Work request - Identify each line below containing the string "camera" and copy it.
[Data]
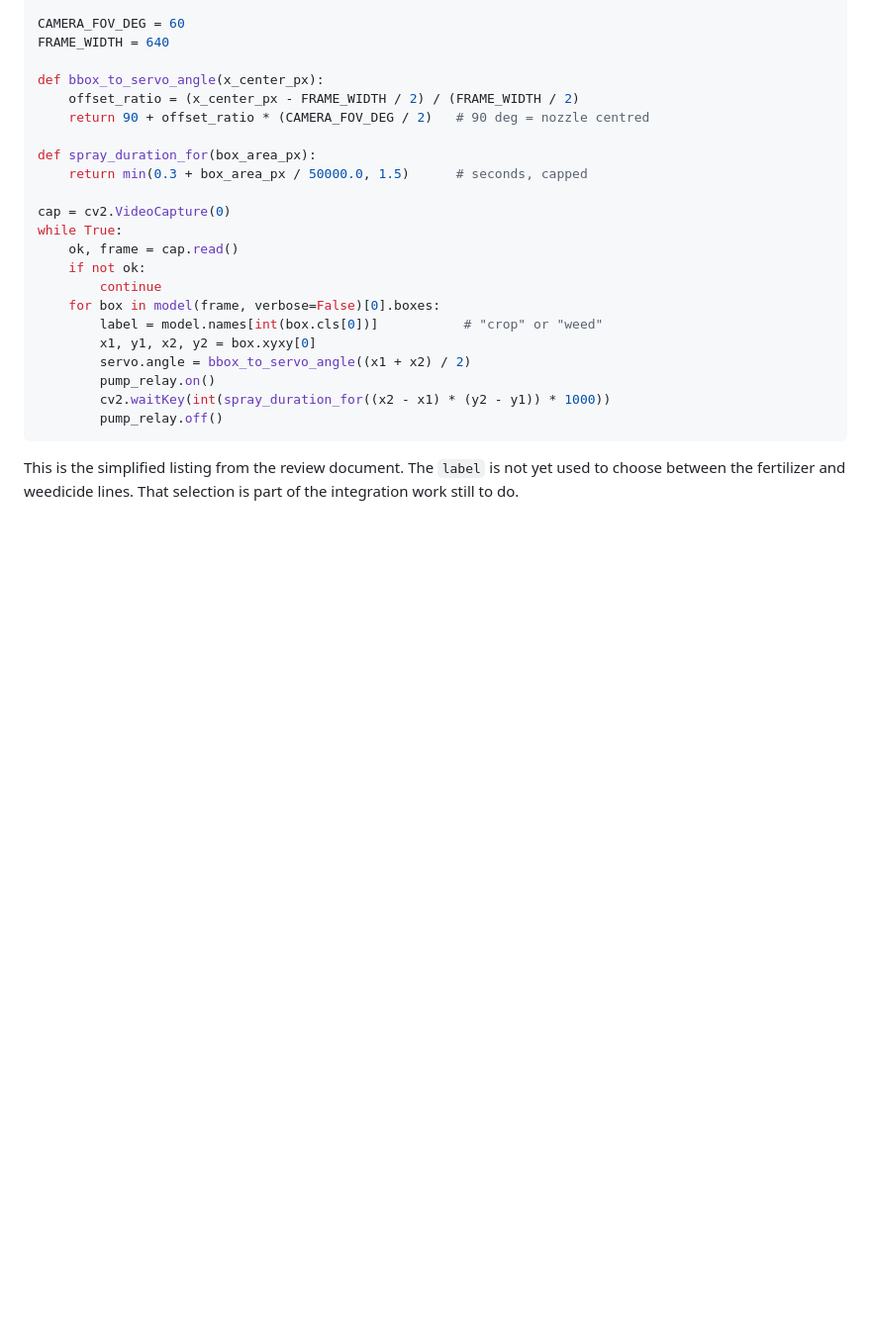
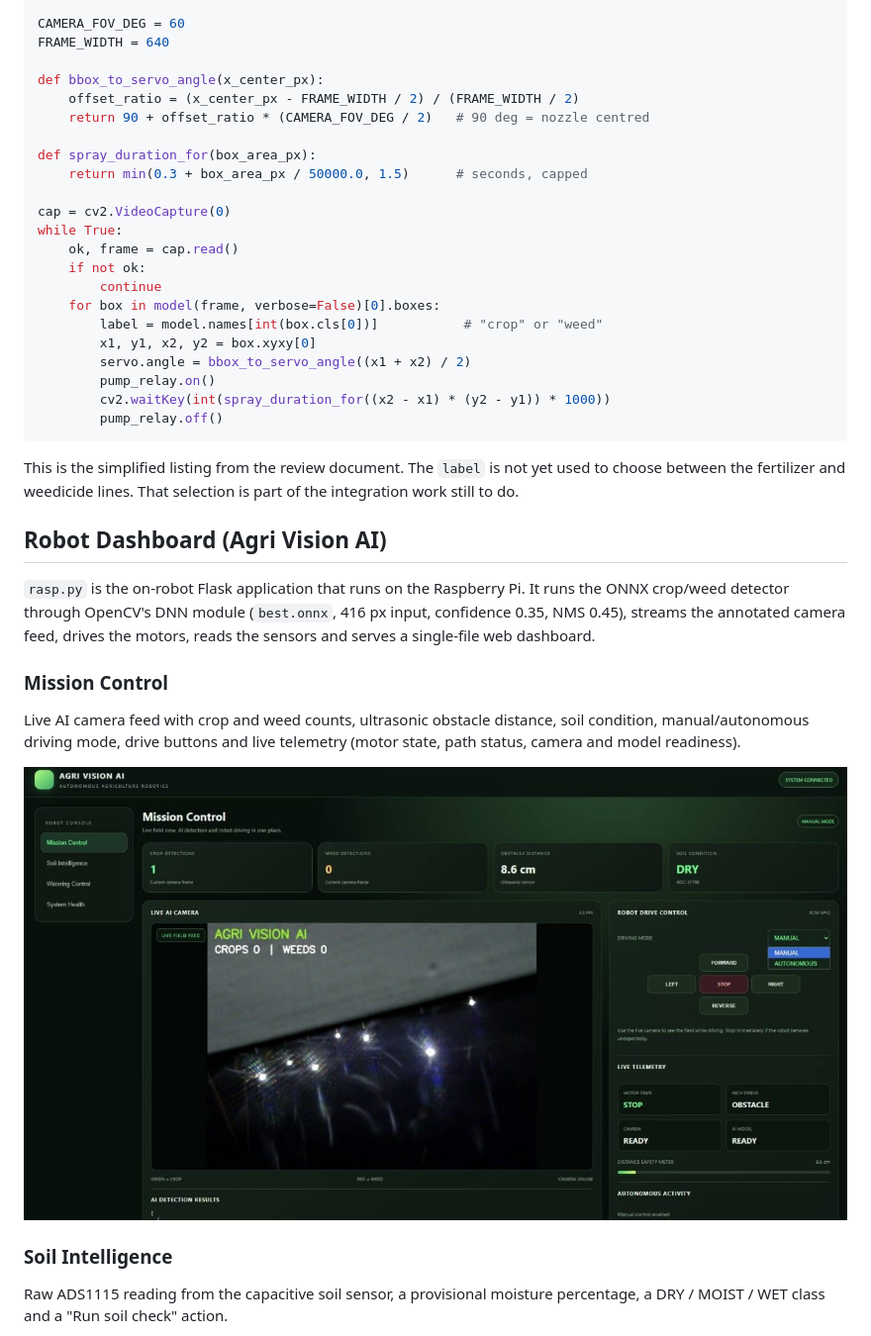
Before and after one commit to kanishka1259/ai-precision-weeding-robot, a Markdown page: README.md, the part around one of its changes. Shown at 99% size. Rendered like a GitHub page; pictures changed too: docs/images/mission-control.jpeg (added); blank space fills up the shorter version.

```diff
--- a/README.md
+++ b/README.md
@@ -75,3 +75,17 @@ while True:
 
 This is the simplified listing from the review document. The `label` is not yet used to choose between the fertilizer and weedicide lines. That selection is part of the integration work still to do.
 
+## Robot Dashboard (Agri Vision AI)
+
+`rasp.py` is the on-robot Flask application that runs on the Raspberry Pi. It runs the ONNX crop/weed detector through OpenCV's DNN module (`best.onnx`, 416 px input, confidence 0.35, NMS 0.45), streams the annotated camera feed, drives the motors, reads the sensors and serves a single-file web dashboard.
+
+### Mission Control
+
+Live AI camera feed with crop and weed counts, ultrasonic obstacle distance, soil condition, manual/autonomous driving mode, drive buttons and live telemetry (motor state, path status, camera and model readiness).
+
+![Mission Control: live AI camera, detection counts, drive control and telemetry](docs/images/mission-control.jpeg)
+
+### Soil Intelligence
+
+Raw ADS1115 reading from the capacitive soil sensor, a provisional moisture percentage, a DRY / MOIST / WET class and a "Run soil check" action.
+
```
Also changed, not shown: other parts of README.md (+47 -1 lines), docs/images/soil-intelligence.jpeg (added), docs/images/watering-control.jpeg (added), 9 other files.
[/Data]
Reply to the task -
+`rasp.py` is the on-robot Flask application that runs on the Raspberry Pi. It runs the ONNX crop/weed detector through OpenCV's DNN module (`best.onnx`, 416 px input, confidence 0.35, NMS 0.45), streams the annotated camera feed, drives the motors, reads the sensors and serves a single-file web dashboard.
+Live AI camera feed with crop and weed counts, ultrasonic obstacle distance, soil condition, manual/autonomous driving mode, drive buttons and live telemetry (motor state, path status, camera and model readiness).
+![Mission Control: live AI camera, detection counts, drive control and telemetry](docs/images/mission-control.jpeg)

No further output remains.